Monday, October 09, 2006
The Sounds of Silence
A couple of weeks ago mom began choking on her food – she was losing that part of her brain that told her how to swallow. Last week she began to refuse food and water and we had to force her through coercion, bribery and down-right threats to get her to eat even a little bit. We could have had feeding tubes put in, but that would mean that she would either have to be tied down 24 hours a day or put in a comatose stage in order to keep her from pulling the tubes out. That is no kind of life. If there were a chance that she would get better, that would be different. But this is Alzheimer’s and there is no better. It was decided that there would be no feeding tubes and we would let nature (and God) take its course.
The worse part of this has been the hallucinations – the week-long screaming and ranting rage that lasted almost 24 hours a day (this was before hospice) – my mother lying in bed screaming like an animal and yelling obscenities at people who weren’t there.
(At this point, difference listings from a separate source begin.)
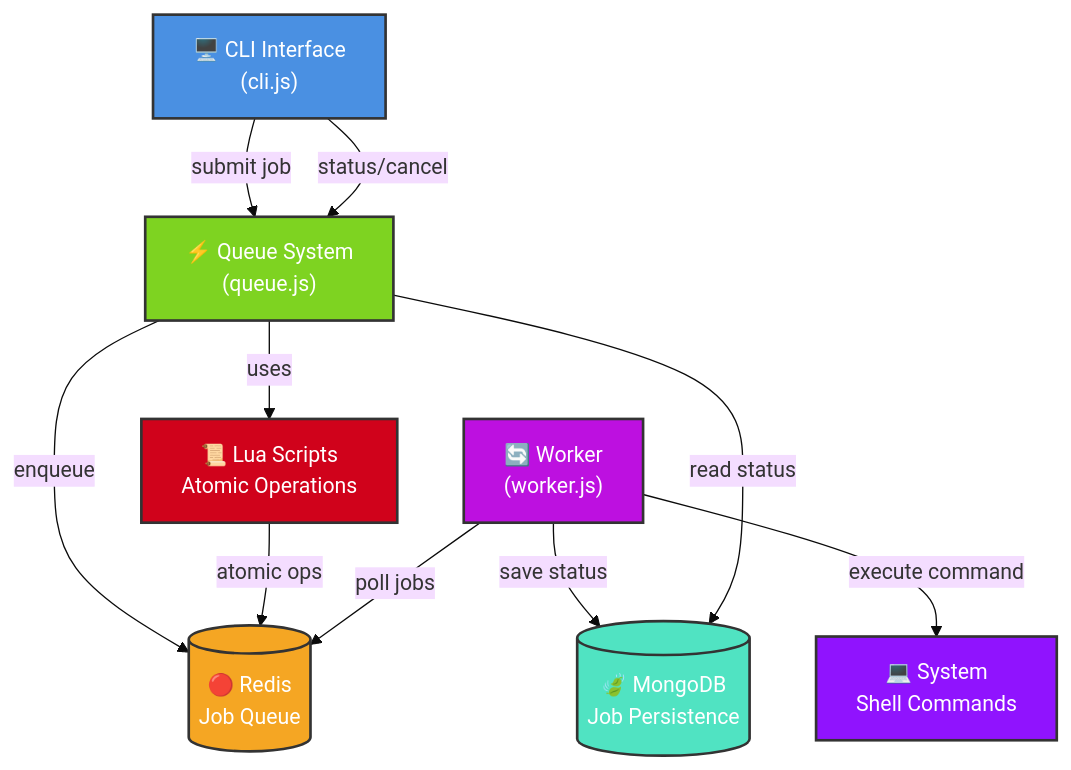
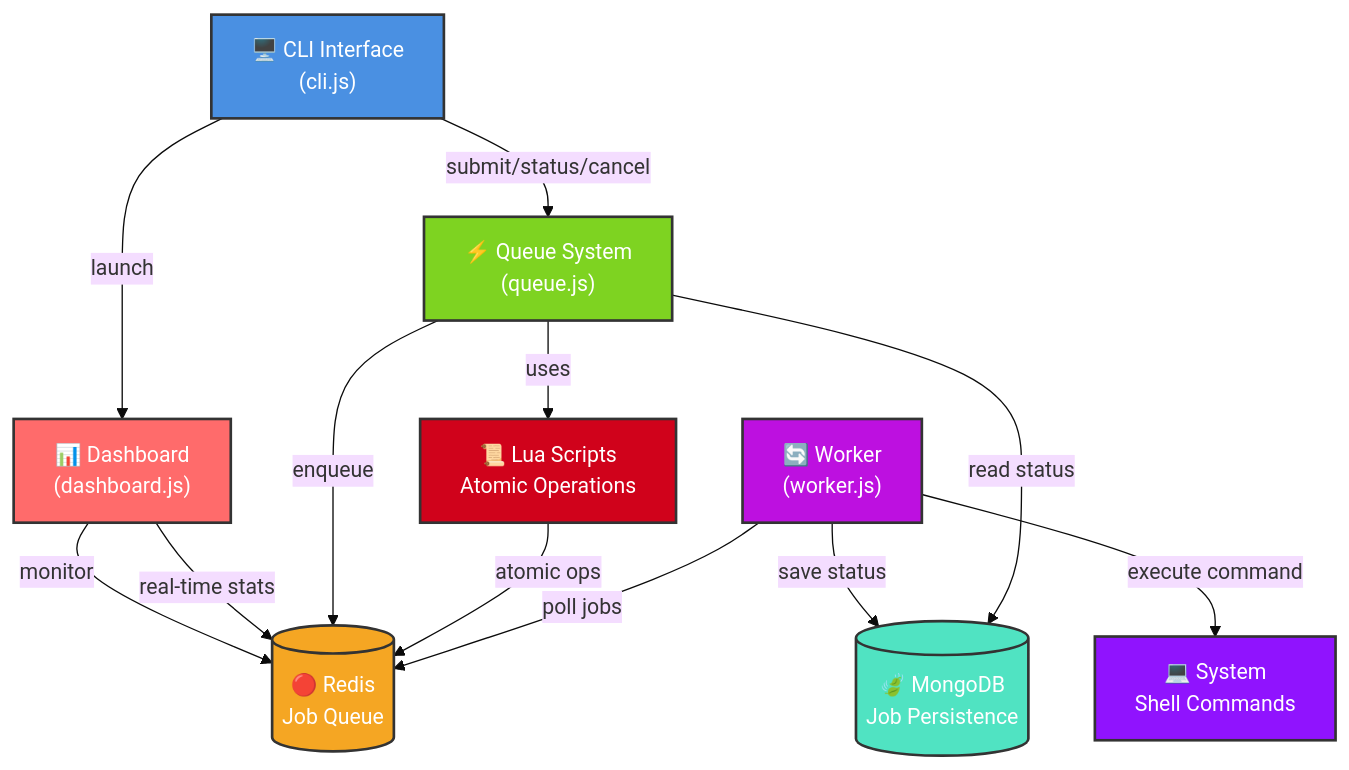
Before and after one commit to alankritkhatri/synqjs: the diagram in README.md, drawn with Mermaid (base theme). The commit also changed other lines of this file and 7 other files, not shown here.

Commit message:
Update .env.example, increment package version to 1.0.12, and enhance README.md with dashboard monitoring instructions. Add CLI command for running the worker and improve dashboard functionality in dashboard.js. Remove load-test.js as part of cleanup.

````diff
--- a/README.md
+++ b/README.md
@@ -154,27 +174,31 @@
 ```mermaid
 graph TD
     CLI["🖥️ CLI Interface<br/>(cli.js)"] 
+    Dashboard["📊 Dashboard<br/>(dashboard.js)"]
     Queue["⚡ Queue System<br/>(queue.js)"]
     Redis[("🔴 Redis<br/>Job Queue")]
     Worker["🔄 Worker<br/>(worker.js)"]
     MongoDB[("🍃 MongoDB<br/>Job Persistence")]
     LuaScripts["📜 Lua Scripts<br/>Atomic Operations"]
     
-    CLI -->|submit job| Queue
-    CLI -->|status/cancel| Queue
+    CLI -->|submit/status/cancel| Queue
+    CLI -->|launch| Dashboard
+    Dashboard -->|monitor| Redis
+    Dashboard -->|real-time stats| Redis
     Queue -->|enqueue| Redis
     Queue -->|uses| LuaScripts
     LuaScripts -->|atomic ops| Redis
     Worker -->|poll jobs| Redis
     Worker -->|execute command| System["💻 System<br/>Shell Commands"]
     Worker -->|save status| MongoDB
     Queue -->|read status| MongoDB
     
     style CLI fill:#4A90E2,stroke:#333,stroke-width:2px,color:#fff
+    style Dashboard fill:#FF6B6B,stroke:#333,stroke-width:2px,color:#fff
     style Queue fill:#7ED321,stroke:#333,stroke-width:2px,color:#fff
     style Redis fill:#F5A623,stroke:#333,stroke-width:2px,color:#fff
     style Worker fill:#BD10E0,stroke:#333,stroke-width:2px,color:#fff
     style MongoDB fill:#50E3C2,stroke:#333,stroke-width:2px,color:#fff
     style LuaScripts fill:#D0021B,stroke:#333,stroke-width:2px,color:#fff
     style System fill:#9013FE,stroke:#333,stroke-width:2px,color:#fff
 ```
````
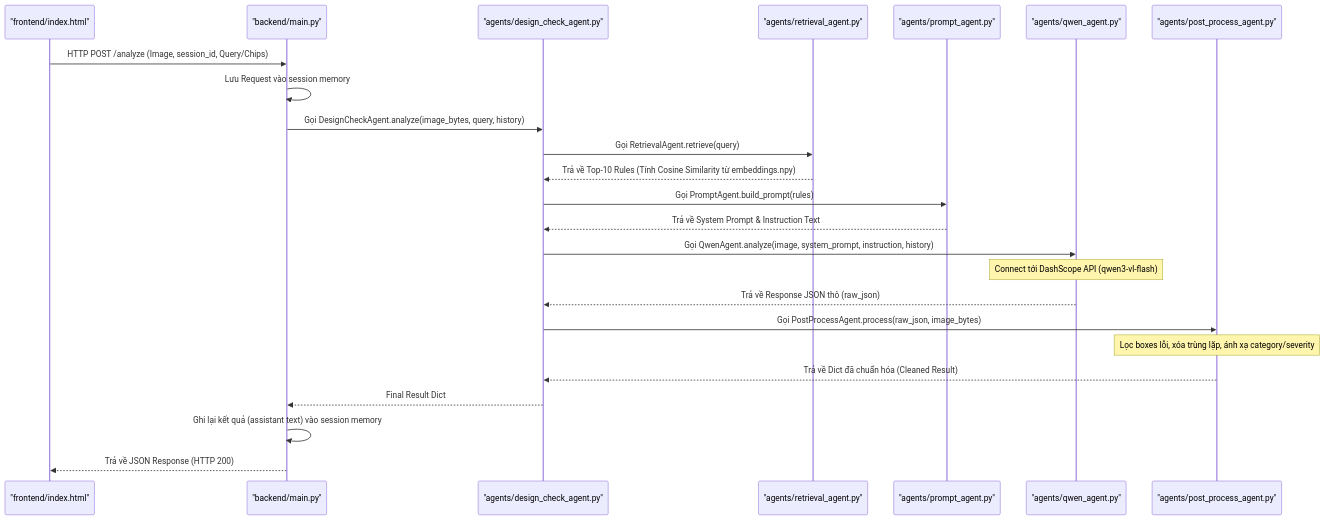
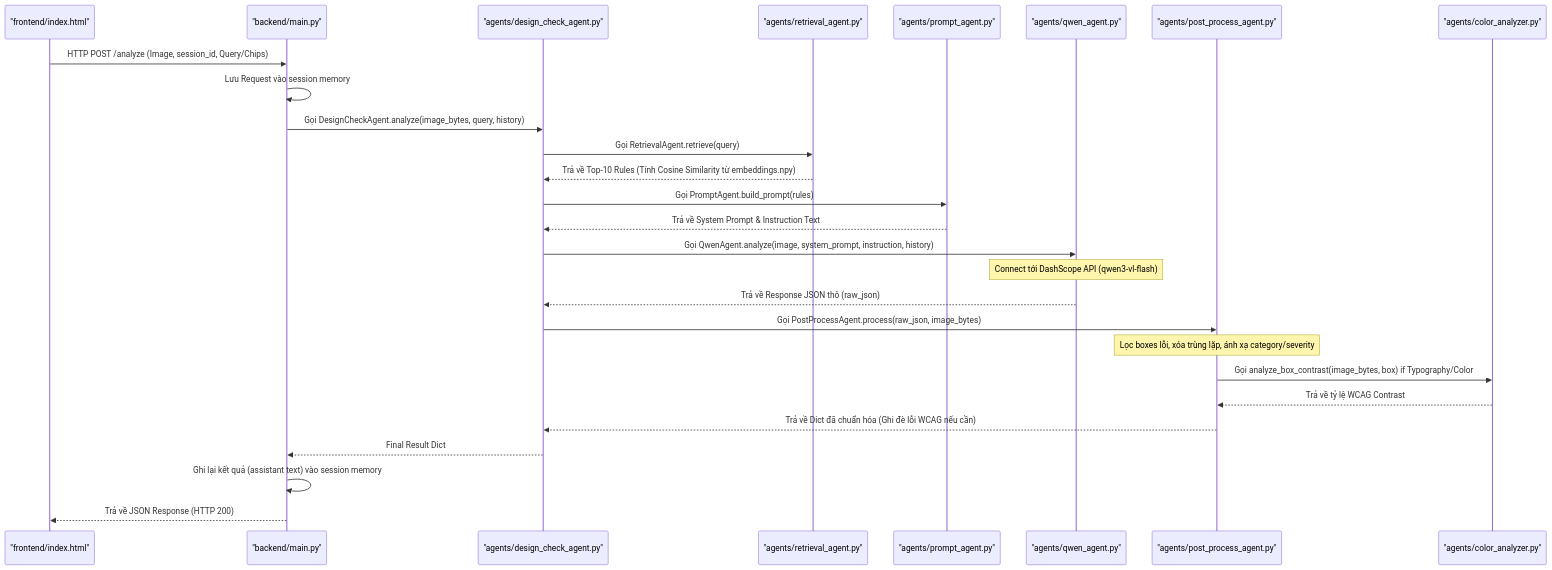
The first of 2 diagrams in flow.md (vuongdenchoi/qwenv3), drawn with Mermaid before and after one commit. The commit also changed other lines of this file and 1 other file, not shown here.

Commit message:
docs: update architecture flow and docs to reflect WCAG color analyzer integration

````diff
--- a/flow.md
+++ b/flow.md
@@ -90,24 +90,26 @@
 ```mermaid
 sequenceDiagram
     "frontend/index.html"->>"backend/main.py": HTTP POST /analyze (Image, session_id, Query/Chips)
     "backend/main.py"->>"backend/main.py": Lưu Request vào session memory
     "backend/main.py"->>"agents/design_check_agent.py": Gọi DesignCheckAgent.analyze(image_bytes, query, history)
     
     "agents/design_check_agent.py"->>"agents/retrieval_agent.py": Gọi RetrievalAgent.retrieve(query)
     "agents/retrieval_agent.py"-->>"agents/design_check_agent.py": Trả về Top-10 Rules (Tính Cosine Similarity từ embeddings.npy)
     
     "agents/design_check_agent.py"->>"agents/prompt_agent.py": Gọi PromptAgent.build_prompt(rules)
     "agents/prompt_agent.py"-->>"agents/design_check_agent.py": Trả về System Prompt & Instruction Text
     
     "agents/design_check_agent.py"->>"agents/qwen_agent.py": Gọi QwenAgent.analyze(image, system_prompt, instruction, history)
     Note over "agents/qwen_agent.py": Connect tới DashScope API (qwen3-vl-flash)
     "agents/qwen_agent.py"-->>"agents/design_check_agent.py": Trả về Response JSON thô (raw_json)
     
     "agents/design_check_agent.py"->>"agents/post_process_agent.py": Gọi PostProcessAgent.process(raw_json, image_bytes)
     Note over "agents/post_process_agent.py": Lọc boxes lỗi, xóa trùng lặp, ánh xạ category/severity
-    "agents/post_process_agent.py"-->>"agents/design_check_agent.py": Trả về Dict đã chuẩn hóa (Cleaned Result)
+    "agents/post_process_agent.py"->>"agents/color_analyzer.py": Gọi analyze_box_contrast(image_bytes, box) if Typography/Color
+    "agents/color_analyzer.py"-->>"agents/post_process_agent.py": Trả về tỷ lệ WCAG Contrast
+    "agents/post_process_agent.py"-->>"agents/design_check_agent.py": Trả về Dict đã chuẩn hóa (Ghi đè lỗi WCAG nếu cần)
     
     "agents/design_check_agent.py"-->>"backend/main.py": Final Result Dict
     "backend/main.py"->>"backend/main.py": Ghi lại kết quả (assistant text) vào session memory
     "backend/main.py"-->>"frontend/index.html": Trả về JSON Response (HTTP 200)
 ```
````
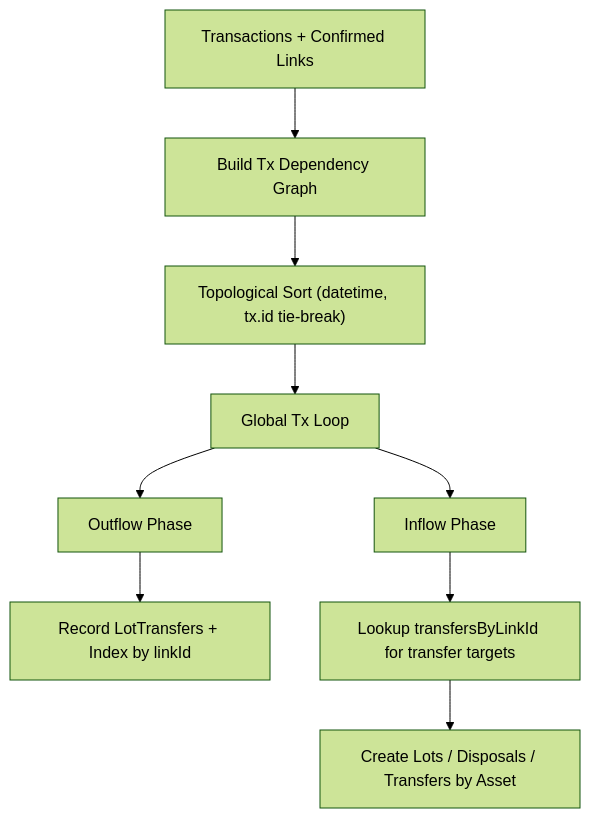
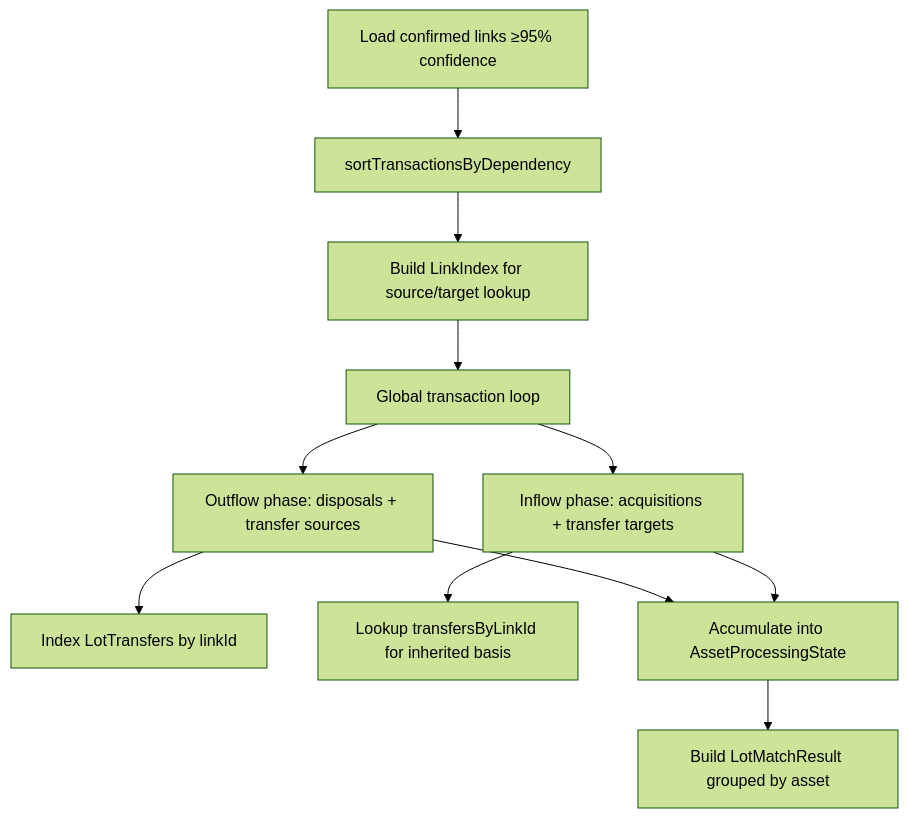
Before and after one commit to jbelanger/exitbook: the diagram in docs/specs/lot-matcher-transaction-dependency-ordering.md, drawn with Mermaid (forest theme). The commit also changed other lines of this file, not shown here.

First line of the commit message:
docs(lot-matcher): mark transaction dependency ordering spec as implemented

````diff
--- a/docs/specs/lot-matcher-transaction-dependency-ordering.md
+++ b/docs/specs/lot-matcher-transaction-dependency-ordering.md
@@ -155,11 +74,12 @@
 ```mermaid
 graph TD
-    A["Transactions + Confirmed Links"] --> B["Build Tx Dependency Graph"]
-    B --> C["Topological Sort (datetime, tx.id tie-break)"]
-    C --> D["Global Tx Loop"]
-    D --> E["Outflow Phase"]
-    E --> F["Record LotTransfers + Index by linkId"]
-    D --> G["Inflow Phase"]
-    G --> H["Lookup transfersByLinkId for transfer targets"]
-    H --> I["Create Lots / Disposals / Transfers by Asset"]
+    A[Load confirmed links ≥95% confidence] --> B[sortTransactionsByDependency]
+    B --> C[Build LinkIndex for source/target lookup]
+    C --> D[Global transaction loop]
+    D --> E[Outflow phase: disposals + transfer sources]
+    E --> F[Index LotTransfers by linkId]
+    D --> G[Inflow phase: acquisitions + transfer targets]
+    G --> H[Lookup transfersByLinkId for inherited basis]
+    E & G --> I[Accumulate into AssetProcessingState]
+    I --> J[Build LotMatchResult grouped by asset]
 ```
````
Also no way to live. The prognosis is a week to 10 days – it really depends upon her physical health (good) and her body fat – so it could be 2 weeks. I will try to keep you updated as things progress.
Saturday, October 07, 2006
Wednesday, October 04, 2006
She's starting to have trouble swallowing and she has tremors in her right hand - palsy. She's also developed a bed sore - she resists laying on her side, but we're working on it.
Turning her is causing the arthritis to flare up in my hands. My fingers are often stiff and sore, making typing painful. I've practically stopped blogging, sorry about that. I miss the interaction, but everything is just overwhelming right now. I'm in that black hole that Deb mentioned on her blog the other day. I tried blogging that day, started at the bottom of my list, but only made it to the "S's" before I had to stop.
On Friday, a doctor is coming to the house to evaluate mom for a local Eldercare HouseCall service that one of the hospital runs. If she qualifies (and the physical therapist and the RN thinks she will) then she will no longer have to go to the doctor, they'll come here. Of course, this means switching doctors, but as I've said before, that's no problem for me.
That's all for now, I'll try to update as things go on.